#### The records:
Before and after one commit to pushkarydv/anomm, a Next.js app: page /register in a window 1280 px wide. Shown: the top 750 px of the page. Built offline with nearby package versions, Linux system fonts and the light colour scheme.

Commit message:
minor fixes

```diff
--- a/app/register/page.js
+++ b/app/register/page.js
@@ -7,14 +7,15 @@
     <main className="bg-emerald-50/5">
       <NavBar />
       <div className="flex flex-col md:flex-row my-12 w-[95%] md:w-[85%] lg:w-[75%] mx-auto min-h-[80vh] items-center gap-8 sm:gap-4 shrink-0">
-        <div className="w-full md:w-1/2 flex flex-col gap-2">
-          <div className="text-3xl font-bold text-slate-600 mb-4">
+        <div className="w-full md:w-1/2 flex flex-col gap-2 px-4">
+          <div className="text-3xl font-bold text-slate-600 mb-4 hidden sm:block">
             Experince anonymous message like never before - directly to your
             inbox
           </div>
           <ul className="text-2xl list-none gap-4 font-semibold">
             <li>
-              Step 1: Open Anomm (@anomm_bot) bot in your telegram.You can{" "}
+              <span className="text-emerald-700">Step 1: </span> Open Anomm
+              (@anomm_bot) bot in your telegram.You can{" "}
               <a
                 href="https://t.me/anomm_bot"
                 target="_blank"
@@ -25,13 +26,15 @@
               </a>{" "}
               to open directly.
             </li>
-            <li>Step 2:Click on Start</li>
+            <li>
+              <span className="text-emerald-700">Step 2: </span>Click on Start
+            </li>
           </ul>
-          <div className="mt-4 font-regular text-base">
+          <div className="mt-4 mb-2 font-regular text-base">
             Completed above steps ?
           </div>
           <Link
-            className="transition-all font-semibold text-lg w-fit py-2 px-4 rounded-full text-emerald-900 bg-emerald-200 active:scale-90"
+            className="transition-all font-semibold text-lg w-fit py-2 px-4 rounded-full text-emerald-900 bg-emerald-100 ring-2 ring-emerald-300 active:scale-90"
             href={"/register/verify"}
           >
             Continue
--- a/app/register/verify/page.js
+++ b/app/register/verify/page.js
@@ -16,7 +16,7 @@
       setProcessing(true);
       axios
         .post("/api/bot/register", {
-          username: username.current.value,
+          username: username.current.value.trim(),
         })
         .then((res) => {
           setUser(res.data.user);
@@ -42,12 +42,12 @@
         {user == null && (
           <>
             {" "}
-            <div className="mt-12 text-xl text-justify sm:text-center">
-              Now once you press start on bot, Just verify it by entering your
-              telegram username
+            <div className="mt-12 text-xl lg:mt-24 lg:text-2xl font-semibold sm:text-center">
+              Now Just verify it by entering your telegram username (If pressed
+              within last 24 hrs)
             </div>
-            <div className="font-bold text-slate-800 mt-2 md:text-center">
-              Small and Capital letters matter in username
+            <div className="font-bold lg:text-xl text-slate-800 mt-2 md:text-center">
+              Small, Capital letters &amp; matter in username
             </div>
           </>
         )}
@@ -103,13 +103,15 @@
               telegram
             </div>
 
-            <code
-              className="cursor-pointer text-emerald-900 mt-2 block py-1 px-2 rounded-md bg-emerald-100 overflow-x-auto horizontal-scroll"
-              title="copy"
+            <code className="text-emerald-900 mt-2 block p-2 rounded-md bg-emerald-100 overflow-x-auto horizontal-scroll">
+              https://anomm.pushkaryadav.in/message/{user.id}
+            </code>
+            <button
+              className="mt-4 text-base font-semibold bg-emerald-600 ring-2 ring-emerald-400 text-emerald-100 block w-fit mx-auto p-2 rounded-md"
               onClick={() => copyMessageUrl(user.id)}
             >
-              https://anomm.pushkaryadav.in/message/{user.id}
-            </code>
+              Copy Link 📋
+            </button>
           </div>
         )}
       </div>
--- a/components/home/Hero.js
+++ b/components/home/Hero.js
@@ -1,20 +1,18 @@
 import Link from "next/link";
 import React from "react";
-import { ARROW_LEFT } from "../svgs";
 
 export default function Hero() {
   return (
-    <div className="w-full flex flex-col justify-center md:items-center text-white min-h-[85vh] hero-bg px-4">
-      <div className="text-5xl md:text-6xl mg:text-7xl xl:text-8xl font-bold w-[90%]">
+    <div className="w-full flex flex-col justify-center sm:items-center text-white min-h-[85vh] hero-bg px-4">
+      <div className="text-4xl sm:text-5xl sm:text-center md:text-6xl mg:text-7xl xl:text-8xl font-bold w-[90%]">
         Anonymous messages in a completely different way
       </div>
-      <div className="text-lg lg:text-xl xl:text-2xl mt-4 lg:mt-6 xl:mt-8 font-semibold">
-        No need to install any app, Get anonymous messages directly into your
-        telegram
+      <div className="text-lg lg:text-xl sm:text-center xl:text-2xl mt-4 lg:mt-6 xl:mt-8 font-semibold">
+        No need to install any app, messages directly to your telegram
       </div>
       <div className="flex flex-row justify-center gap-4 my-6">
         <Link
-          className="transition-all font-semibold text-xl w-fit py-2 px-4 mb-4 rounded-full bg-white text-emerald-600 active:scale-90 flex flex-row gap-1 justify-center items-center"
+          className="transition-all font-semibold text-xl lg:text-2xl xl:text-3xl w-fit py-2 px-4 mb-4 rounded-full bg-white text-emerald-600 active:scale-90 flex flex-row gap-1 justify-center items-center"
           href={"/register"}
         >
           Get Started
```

#### What to produce:
Say how many lines of the listing above contain "messages", giving nothing but the number.

#### Answer section:
3